### WHAT IS NEEDED
State, as one number, how many lines in these records hold "distro".

::: DATA FOR PROCESSING :::

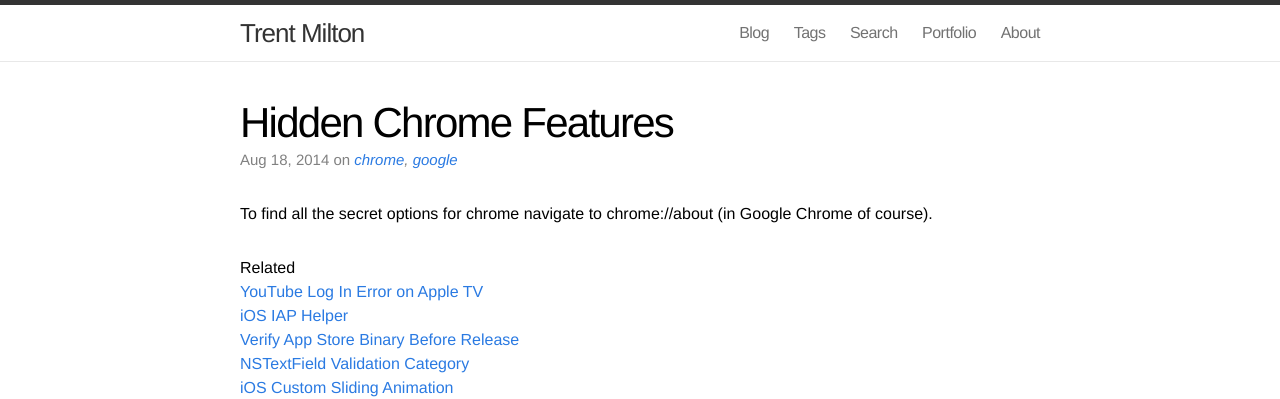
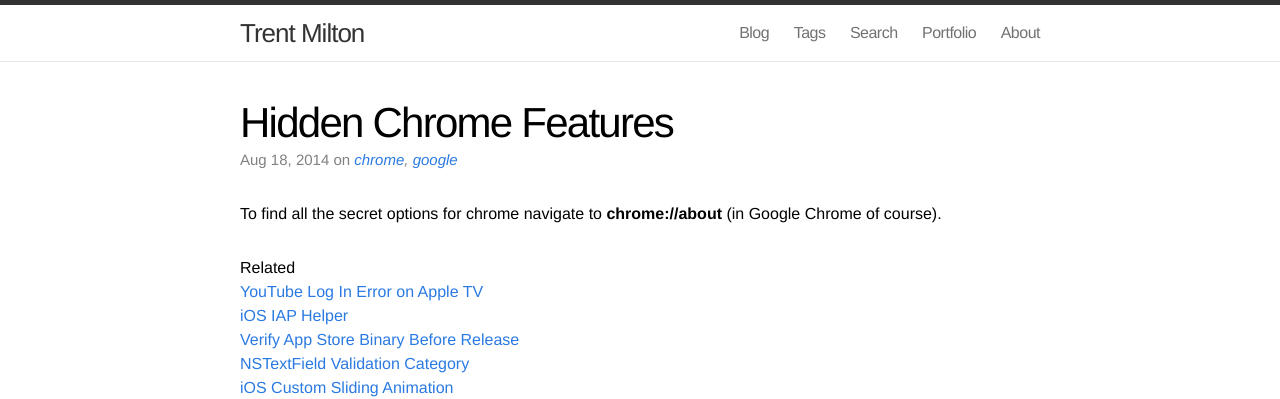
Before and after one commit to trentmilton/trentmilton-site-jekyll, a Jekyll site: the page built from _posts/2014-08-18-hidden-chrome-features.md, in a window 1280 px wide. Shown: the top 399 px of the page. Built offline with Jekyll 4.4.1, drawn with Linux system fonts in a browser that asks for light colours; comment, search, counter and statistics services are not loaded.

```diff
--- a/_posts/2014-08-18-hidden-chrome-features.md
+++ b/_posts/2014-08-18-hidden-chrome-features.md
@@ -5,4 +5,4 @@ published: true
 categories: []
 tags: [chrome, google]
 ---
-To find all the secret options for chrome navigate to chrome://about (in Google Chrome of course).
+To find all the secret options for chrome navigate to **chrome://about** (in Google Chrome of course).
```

:::
::: DATA FOR PROCESSING :::

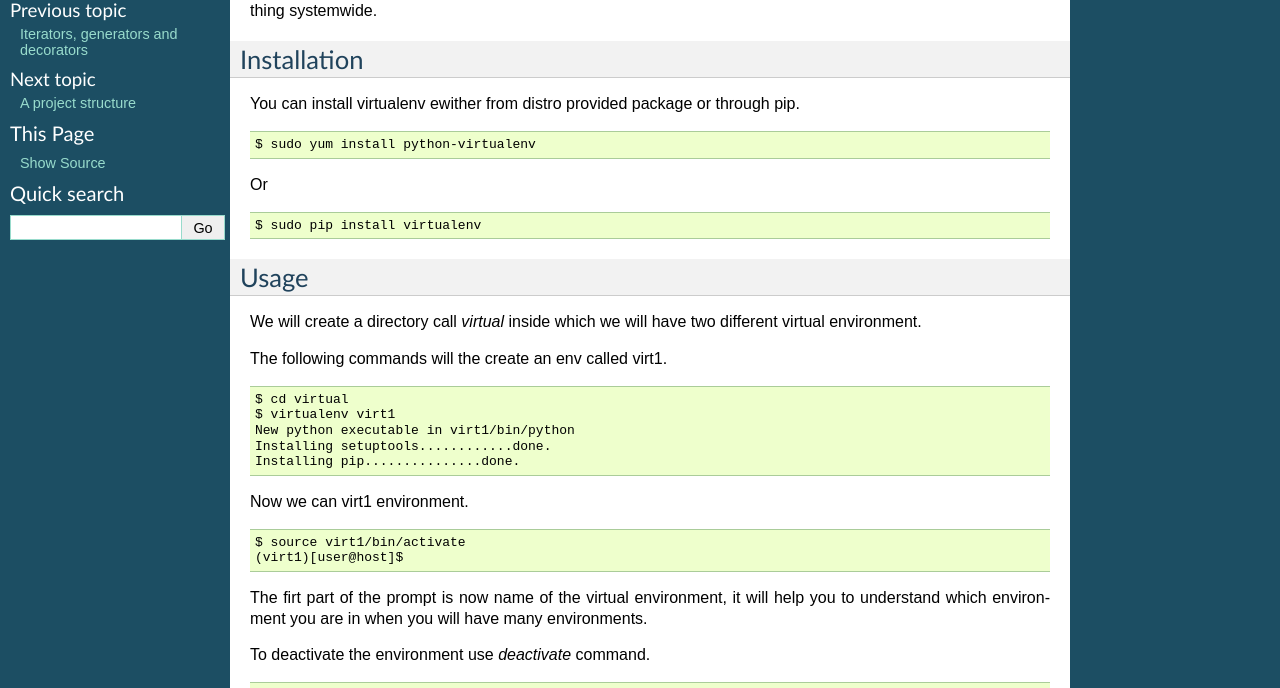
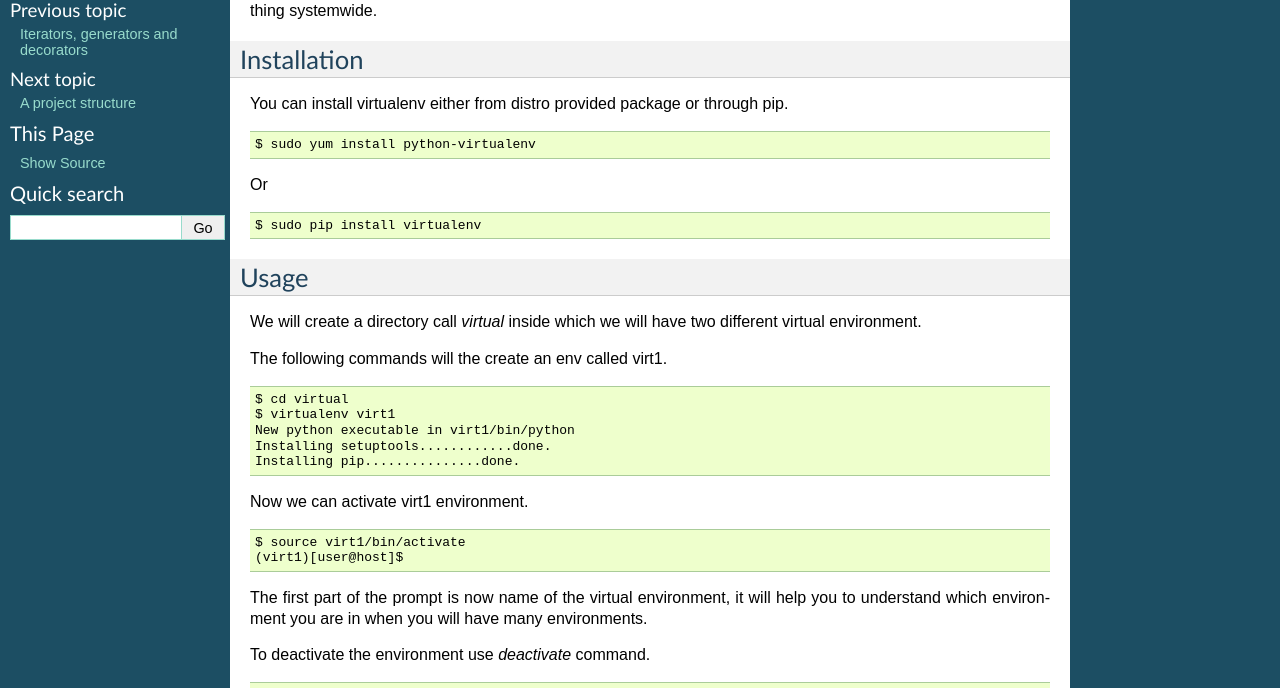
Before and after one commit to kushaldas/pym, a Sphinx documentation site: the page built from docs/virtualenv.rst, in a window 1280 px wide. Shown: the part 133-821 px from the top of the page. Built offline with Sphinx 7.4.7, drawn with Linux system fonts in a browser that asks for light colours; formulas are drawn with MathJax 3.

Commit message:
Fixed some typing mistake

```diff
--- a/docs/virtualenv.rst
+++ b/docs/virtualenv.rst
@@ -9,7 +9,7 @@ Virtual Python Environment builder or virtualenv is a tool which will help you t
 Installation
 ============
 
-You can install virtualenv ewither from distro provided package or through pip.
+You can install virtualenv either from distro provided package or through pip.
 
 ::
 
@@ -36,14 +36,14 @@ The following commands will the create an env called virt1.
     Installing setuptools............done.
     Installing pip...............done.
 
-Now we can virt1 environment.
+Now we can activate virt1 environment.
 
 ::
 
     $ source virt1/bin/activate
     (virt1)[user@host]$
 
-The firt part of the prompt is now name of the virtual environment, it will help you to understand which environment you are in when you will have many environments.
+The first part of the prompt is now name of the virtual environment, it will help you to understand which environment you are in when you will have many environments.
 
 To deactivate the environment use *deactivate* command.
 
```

:::

### EXPECTED ANSWER
2